WHAT IS EXPECTED:
Line count for the string "className" in the records below: report that figure and nothing else.

SOURCE RECORDS:
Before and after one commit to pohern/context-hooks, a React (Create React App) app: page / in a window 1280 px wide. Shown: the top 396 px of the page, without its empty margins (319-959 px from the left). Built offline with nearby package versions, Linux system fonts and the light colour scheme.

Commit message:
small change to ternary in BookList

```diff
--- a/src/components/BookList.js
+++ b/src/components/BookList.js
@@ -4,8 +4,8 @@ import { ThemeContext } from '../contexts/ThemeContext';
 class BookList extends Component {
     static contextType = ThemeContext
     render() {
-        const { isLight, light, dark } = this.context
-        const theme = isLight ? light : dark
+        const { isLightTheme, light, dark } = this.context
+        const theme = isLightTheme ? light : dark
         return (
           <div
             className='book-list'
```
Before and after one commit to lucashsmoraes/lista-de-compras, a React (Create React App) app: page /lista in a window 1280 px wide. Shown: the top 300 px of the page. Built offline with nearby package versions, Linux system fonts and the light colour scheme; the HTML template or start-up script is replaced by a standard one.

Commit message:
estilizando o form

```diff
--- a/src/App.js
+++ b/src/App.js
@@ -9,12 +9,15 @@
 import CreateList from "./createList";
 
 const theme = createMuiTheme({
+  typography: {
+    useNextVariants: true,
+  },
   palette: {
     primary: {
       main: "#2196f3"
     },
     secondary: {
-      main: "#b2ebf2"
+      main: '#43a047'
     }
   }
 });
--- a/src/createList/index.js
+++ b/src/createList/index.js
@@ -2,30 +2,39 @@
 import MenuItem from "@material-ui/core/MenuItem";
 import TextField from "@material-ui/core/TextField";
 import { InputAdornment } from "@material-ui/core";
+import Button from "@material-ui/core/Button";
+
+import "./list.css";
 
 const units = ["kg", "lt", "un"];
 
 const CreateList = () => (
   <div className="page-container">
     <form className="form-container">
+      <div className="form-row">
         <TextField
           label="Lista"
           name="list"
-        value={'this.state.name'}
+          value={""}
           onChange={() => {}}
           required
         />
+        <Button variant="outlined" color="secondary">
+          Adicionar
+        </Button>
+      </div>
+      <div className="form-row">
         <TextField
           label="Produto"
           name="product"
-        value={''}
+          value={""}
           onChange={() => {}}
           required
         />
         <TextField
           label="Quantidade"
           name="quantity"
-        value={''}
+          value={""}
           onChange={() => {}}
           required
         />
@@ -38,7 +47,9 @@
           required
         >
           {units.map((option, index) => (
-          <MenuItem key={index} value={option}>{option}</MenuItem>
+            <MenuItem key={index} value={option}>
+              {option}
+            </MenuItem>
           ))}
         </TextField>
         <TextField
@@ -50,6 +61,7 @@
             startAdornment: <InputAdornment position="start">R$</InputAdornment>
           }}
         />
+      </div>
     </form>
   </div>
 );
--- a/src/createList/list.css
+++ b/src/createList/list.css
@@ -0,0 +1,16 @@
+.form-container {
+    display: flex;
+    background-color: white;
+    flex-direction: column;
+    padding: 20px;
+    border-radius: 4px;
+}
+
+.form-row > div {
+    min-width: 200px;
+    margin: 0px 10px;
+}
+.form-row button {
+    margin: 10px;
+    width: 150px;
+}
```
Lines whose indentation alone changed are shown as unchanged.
* * *
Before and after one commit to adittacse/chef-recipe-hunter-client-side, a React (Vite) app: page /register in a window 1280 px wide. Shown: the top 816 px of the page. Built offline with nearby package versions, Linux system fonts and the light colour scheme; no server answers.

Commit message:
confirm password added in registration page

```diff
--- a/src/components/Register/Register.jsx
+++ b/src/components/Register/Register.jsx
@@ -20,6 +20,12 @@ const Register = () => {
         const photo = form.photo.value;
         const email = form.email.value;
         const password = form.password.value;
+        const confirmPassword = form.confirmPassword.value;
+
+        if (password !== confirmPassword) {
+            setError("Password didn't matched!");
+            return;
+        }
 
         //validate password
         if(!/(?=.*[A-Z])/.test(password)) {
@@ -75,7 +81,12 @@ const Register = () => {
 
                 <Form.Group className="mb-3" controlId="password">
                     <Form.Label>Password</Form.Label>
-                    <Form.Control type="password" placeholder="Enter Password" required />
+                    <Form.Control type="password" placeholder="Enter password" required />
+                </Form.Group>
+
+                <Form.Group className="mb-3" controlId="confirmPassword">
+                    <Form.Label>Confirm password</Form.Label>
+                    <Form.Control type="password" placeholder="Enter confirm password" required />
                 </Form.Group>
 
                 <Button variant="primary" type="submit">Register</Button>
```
--
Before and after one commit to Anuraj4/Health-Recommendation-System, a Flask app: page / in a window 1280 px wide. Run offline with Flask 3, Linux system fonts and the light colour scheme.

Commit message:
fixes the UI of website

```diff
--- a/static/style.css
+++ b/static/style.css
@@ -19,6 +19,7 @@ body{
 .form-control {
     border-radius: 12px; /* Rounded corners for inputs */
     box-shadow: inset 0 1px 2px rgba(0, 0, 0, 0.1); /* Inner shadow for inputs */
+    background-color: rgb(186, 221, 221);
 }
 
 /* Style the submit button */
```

ANSWER BOX:
7